**EXERCISE REQUIREMENTS:**
Reproduce the records below in full and word for word, excluding pictures.

**INPUT DATA:**
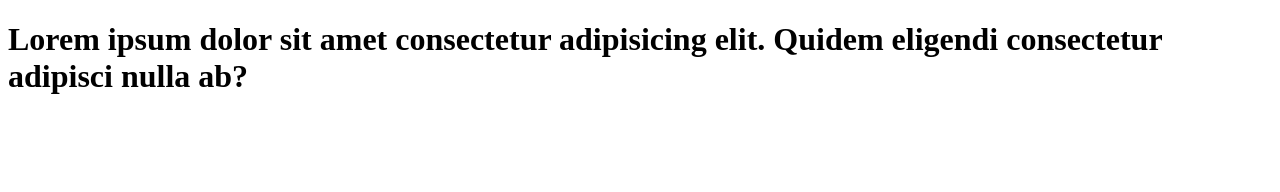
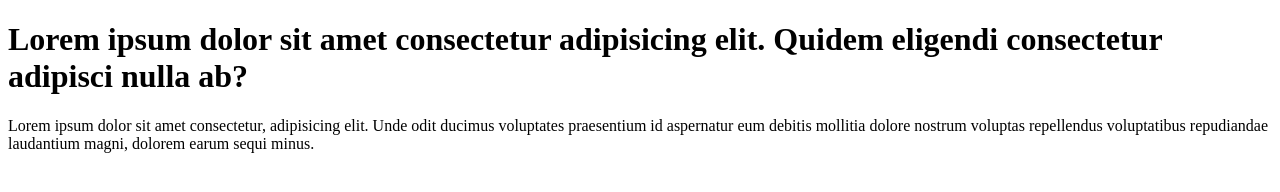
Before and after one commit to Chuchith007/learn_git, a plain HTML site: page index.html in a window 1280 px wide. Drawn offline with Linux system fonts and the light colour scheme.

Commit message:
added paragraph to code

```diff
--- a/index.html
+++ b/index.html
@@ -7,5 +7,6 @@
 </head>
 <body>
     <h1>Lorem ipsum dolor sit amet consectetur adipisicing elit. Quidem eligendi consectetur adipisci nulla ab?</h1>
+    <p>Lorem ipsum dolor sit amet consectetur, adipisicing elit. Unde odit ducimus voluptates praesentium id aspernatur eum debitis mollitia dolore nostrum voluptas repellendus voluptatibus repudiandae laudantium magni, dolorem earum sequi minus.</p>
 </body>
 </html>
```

**REPLY TO THE EXERCISE:**
Before and after one commit to Chuchith007/learn_git, a plain HTML site: page index.html in a window 1280 px wide. Drawn offline with Linux system fonts and the light colour scheme.

Commit message:
added paragraph to code

```diff
--- a/index.html
+++ b/index.html
@@ -7,5 +7,6 @@
 </head>
 <body>
     <h1>Lorem ipsum dolor sit amet consectetur adipisicing elit. Quidem eligendi consectetur adipisci nulla ab?</h1>
+    <p>Lorem ipsum dolor sit amet consectetur, adipisicing elit. Unde odit ducimus voluptates praesentium id aspernatur eum debitis mollitia dolore nostrum voluptas repellendus voluptatibus repudiandae laudantium magni, dolorem earum sequi minus.</p>
 </body>
 </html>
```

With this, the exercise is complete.